### AIM OF THE EXERCISE
An exact copy of all the entries is needed, with no images in it.

### LISTED ENTRIES
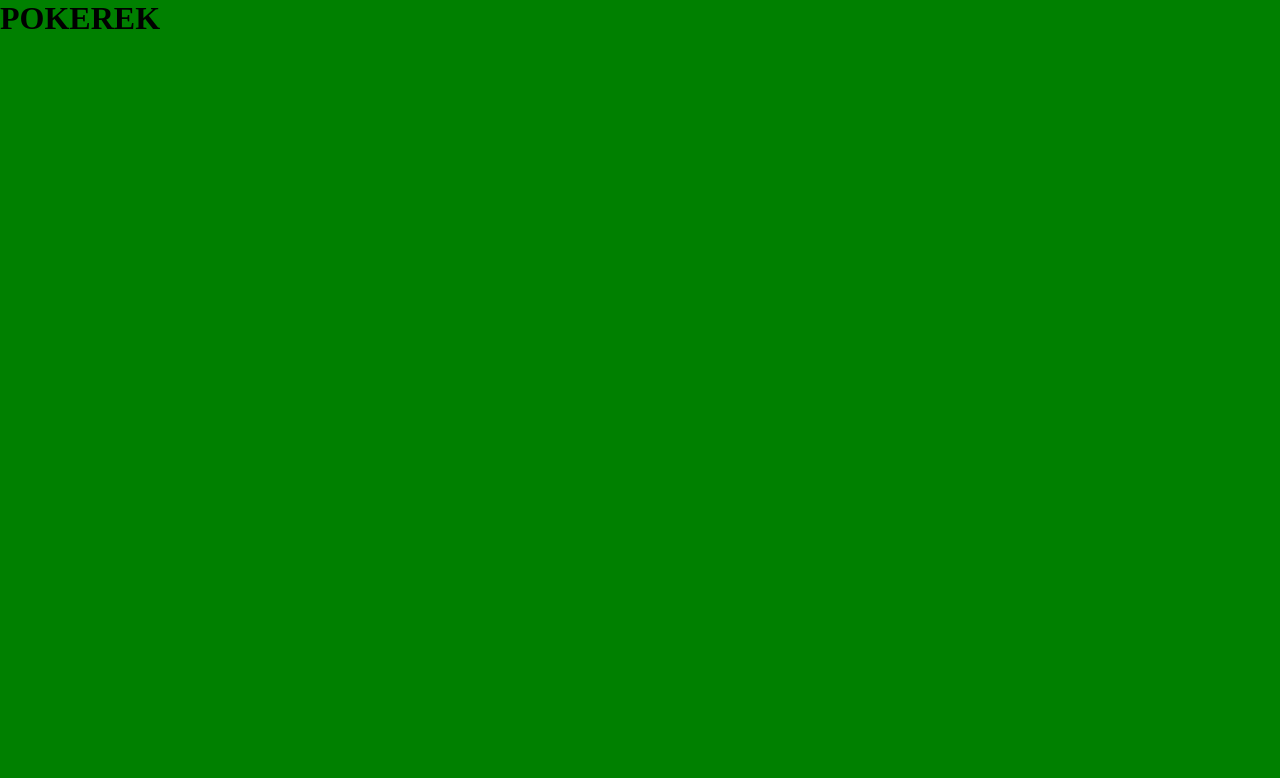
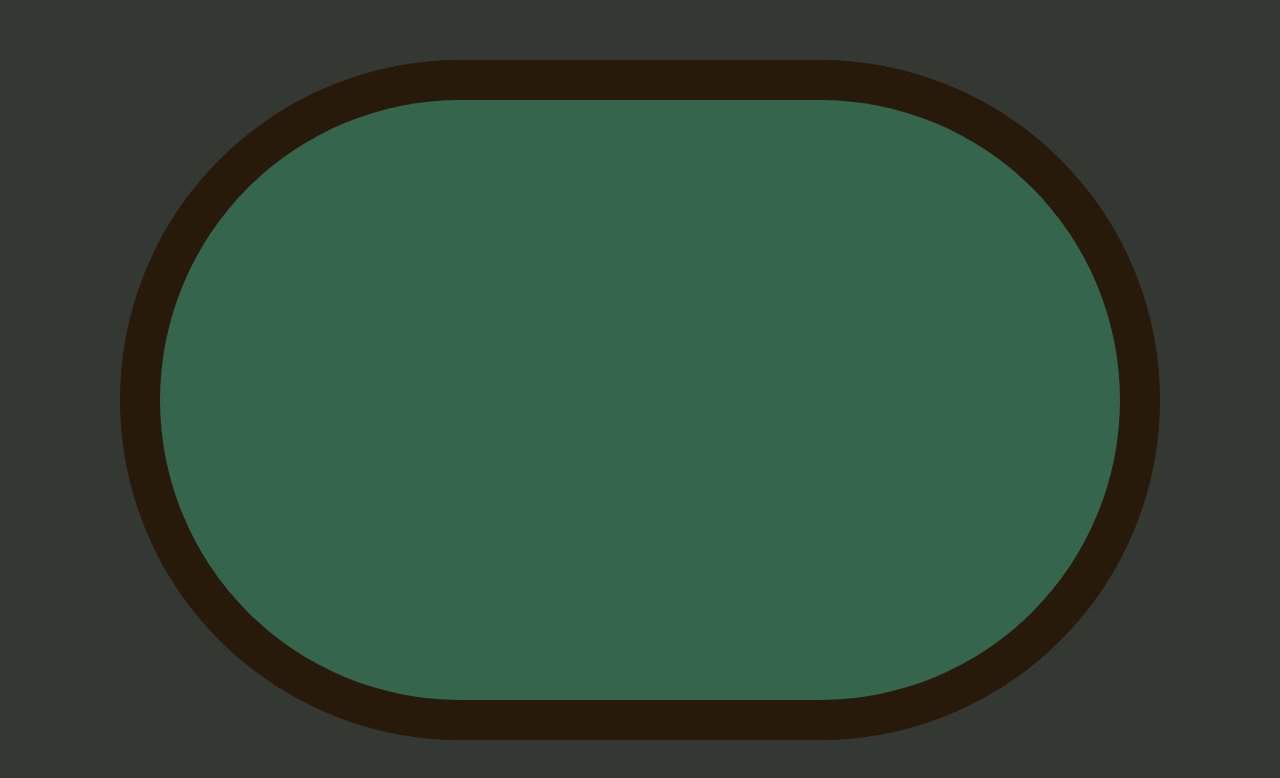
Before and after one commit to ddmuzyk/casino-online, a Next.js app: page /game/poker in a window 1280 px wide. Shown: the top 778 px of the page. Built offline with nearby package versions, Linux system fonts and the light colour scheme.

Commit message:
styling poker table

```diff
--- a/pages/game/poker.module.scss
+++ b/pages/game/poker.module.scss
@@ -1,11 +1,30 @@
-$background: green;
+$background: rgb(51, 56, 51);
+$table: #35654d;
+$tableContainer: rgb(39, 26, 10);
+$borderRadius: 400px;
 
 .game{
+  display: flex;
+  justify-content: center;
+  align-items: center;
   width: 100%;
   height: 100vh;
   background-color: $background;
 }
 
+.tableContainer {
+  background-color: $tableContainer;
+  border: solid 40px $tableContainer;
+  border-radius: $borderRadius;
+}
+
+.table {
+  height: 600px;
+  width: 75vw;
+  background-color: $table;
+  border-radius: $borderRadius;
+}
+
 .title {
   margin: 0;
 }
--- a/pages/game/poker.tsx
+++ b/pages/game/poker.tsx
@@ -7,7 +7,9 @@ const Poker = (): JSX.Element => {
   return (
     <Layout siteTitle="Poker">
       <div className={styles.game}>
-        <h1 className={styles.title}>POKEREK</h1>
+        <div className={styles.tableContainer}>
+          <div className={styles.table}></div>
+        </div>
       </div>
     </Layout>
   )
```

### OUTPUT
Before and after one commit to ddmuzyk/casino-online, a Next.js app: page /game/poker in a window 1280 px wide. Shown: the top 778 px of the page. Built offline with nearby package versions, Linux system fonts and the light colour scheme.

Commit message:
styling poker table

```diff
--- a/pages/game/poker.module.scss
+++ b/pages/game/poker.module.scss
@@ -1,11 +1,30 @@
-$background: green;
+$background: rgb(51, 56, 51);
+$table: #35654d;
+$tableContainer: rgb(39, 26, 10);
+$borderRadius: 400px;
 
 .game{
+  display: flex;
+  justify-content: center;
+  align-items: center;
   width: 100%;
   height: 100vh;
   background-color: $background;
 }
 
+.tableContainer {
+  background-color: $tableContainer;
+  border: solid 40px $tableContainer;
+  border-radius: $borderRadius;
+}
+
+.table {
+  height: 600px;
+  width: 75vw;
+  background-color: $table;
+  border-radius: $borderRadius;
+}
+
 .title {
   margin: 0;
 }
--- a/pages/game/poker.tsx
+++ b/pages/game/poker.tsx
@@ -7,7 +7,9 @@ const Poker = (): JSX.Element => {
   return (
     <Layout siteTitle="Poker">
       <div className={styles.game}>
-        <h1 className={styles.title}>POKEREK</h1>
+        <div className={styles.tableContainer}>
+          <div className={styles.table}></div>
+        </div>
       </div>
     </Layout>
   )
```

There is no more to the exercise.